**TASK TO COMPLETE:** In the records that follow, find each line with the word "htmlFor" and copy it.

**Source records:**
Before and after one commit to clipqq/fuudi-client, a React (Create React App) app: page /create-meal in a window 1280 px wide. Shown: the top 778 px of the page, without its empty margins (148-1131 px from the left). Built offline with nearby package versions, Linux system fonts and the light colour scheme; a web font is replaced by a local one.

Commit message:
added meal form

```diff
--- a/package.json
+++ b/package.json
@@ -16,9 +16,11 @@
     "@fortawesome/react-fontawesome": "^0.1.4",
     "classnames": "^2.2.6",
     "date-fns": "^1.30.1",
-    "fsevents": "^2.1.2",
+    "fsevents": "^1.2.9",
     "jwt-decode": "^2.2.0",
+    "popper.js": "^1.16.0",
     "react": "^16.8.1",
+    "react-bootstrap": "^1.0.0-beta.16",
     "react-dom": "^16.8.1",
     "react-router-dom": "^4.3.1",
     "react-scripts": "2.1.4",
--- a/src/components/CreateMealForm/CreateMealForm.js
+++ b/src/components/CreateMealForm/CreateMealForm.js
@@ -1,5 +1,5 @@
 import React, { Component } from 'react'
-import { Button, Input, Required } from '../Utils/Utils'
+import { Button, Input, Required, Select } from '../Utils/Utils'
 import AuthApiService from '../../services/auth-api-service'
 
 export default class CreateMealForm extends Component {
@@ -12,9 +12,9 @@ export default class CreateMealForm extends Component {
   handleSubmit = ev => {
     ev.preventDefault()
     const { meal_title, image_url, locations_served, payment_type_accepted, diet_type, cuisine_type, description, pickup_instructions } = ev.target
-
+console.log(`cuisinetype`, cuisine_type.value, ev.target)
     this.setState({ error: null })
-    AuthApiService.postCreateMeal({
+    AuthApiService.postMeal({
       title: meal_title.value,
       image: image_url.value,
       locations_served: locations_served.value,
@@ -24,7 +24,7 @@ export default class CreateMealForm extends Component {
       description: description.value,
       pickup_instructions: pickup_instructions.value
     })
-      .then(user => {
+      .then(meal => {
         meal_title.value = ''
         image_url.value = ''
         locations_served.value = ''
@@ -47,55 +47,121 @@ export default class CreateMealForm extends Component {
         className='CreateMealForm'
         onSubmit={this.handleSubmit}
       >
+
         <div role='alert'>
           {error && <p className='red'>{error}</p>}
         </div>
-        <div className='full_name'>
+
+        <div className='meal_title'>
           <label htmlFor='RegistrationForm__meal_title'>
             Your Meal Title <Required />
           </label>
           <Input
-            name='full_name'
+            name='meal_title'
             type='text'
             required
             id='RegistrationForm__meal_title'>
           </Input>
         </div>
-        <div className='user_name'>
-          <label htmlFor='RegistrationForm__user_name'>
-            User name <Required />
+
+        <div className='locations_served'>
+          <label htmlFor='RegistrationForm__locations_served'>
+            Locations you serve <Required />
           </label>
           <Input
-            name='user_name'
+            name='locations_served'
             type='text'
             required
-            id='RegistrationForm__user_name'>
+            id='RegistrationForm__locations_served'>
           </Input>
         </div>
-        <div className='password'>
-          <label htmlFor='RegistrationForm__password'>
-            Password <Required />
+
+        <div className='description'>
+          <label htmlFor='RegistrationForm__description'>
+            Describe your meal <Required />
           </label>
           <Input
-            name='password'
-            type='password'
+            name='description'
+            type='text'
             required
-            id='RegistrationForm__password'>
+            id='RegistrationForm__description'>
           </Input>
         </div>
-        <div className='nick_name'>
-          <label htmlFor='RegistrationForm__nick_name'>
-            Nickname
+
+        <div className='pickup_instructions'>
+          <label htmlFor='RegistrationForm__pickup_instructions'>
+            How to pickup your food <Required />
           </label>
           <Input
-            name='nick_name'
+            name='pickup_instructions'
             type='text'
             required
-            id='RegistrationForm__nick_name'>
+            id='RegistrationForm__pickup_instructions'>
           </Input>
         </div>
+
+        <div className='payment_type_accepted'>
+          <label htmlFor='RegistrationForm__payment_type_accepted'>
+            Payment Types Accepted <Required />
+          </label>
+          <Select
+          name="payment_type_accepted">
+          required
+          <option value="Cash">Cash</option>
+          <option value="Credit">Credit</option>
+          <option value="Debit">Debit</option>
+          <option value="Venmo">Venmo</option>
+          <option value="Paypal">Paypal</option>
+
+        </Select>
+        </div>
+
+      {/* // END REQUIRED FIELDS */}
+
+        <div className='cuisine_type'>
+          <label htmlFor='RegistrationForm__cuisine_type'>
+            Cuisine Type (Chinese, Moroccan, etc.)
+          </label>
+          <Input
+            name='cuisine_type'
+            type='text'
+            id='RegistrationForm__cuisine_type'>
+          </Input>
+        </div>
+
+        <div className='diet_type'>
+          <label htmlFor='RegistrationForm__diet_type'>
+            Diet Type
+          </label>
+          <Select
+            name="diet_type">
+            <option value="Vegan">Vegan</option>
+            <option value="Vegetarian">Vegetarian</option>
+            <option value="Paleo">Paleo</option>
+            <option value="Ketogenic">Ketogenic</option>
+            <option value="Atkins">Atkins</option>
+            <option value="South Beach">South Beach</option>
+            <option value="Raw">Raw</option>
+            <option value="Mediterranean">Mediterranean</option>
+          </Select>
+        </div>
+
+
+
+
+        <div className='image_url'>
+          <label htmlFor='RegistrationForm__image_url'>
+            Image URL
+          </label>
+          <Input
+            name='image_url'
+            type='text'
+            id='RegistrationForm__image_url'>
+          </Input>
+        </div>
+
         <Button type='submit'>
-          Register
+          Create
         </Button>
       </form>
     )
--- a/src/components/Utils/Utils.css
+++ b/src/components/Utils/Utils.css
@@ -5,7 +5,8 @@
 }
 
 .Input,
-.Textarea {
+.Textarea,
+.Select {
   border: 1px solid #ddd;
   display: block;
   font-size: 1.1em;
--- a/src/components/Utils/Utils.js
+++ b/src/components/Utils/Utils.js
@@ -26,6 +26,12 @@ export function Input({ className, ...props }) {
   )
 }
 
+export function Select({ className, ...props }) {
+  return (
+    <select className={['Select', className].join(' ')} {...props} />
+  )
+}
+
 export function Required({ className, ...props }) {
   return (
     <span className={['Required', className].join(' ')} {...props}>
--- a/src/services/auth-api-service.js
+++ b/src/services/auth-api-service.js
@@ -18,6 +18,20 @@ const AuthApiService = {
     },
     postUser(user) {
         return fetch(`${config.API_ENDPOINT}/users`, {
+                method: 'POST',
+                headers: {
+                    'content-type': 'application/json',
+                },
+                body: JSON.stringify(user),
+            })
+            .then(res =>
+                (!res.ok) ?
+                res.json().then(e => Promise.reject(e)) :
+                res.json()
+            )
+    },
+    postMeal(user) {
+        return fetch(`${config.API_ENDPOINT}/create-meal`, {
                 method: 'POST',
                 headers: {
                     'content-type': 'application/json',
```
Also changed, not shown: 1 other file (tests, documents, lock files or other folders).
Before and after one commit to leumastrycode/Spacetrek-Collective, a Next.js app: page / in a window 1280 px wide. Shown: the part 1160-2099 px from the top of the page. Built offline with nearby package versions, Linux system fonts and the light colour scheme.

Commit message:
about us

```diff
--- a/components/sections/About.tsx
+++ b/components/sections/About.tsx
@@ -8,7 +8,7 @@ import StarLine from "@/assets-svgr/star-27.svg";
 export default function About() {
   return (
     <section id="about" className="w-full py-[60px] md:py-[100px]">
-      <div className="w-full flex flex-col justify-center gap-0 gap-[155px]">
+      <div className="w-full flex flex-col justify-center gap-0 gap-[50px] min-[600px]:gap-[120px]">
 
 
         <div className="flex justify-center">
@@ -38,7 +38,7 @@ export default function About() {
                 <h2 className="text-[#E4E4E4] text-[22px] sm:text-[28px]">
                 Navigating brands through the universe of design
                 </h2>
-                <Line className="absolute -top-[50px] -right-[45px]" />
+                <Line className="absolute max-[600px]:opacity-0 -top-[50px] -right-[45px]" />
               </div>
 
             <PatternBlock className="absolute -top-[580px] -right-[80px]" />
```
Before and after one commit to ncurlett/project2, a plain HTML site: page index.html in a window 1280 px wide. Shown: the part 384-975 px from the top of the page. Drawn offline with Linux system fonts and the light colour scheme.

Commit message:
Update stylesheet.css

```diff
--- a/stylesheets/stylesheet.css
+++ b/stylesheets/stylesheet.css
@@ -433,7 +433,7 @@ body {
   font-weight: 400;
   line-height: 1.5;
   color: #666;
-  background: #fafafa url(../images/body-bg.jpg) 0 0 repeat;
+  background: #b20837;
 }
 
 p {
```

**RESPONSE BELOW:**
           <label htmlFor='RegistrationForm__meal_title'>
-          <label htmlFor='RegistrationForm__user_name'>
+          <label htmlFor='RegistrationForm__locations_served'>
-          <label htmlFor='RegistrationForm__password'>
+          <label htmlFor='RegistrationForm__description'>
-          <label htmlFor='RegistrationForm__nick_name'>
+          <label htmlFor='RegistrationForm__pickup_instructions'>
+          <label htmlFor='RegistrationForm__payment_type_accepted'>
+          <label htmlFor='RegistrationForm__cuisine_type'>
+          <label htmlFor='RegistrationForm__diet_type'>
+          <label htmlFor='RegistrationForm__image_url'>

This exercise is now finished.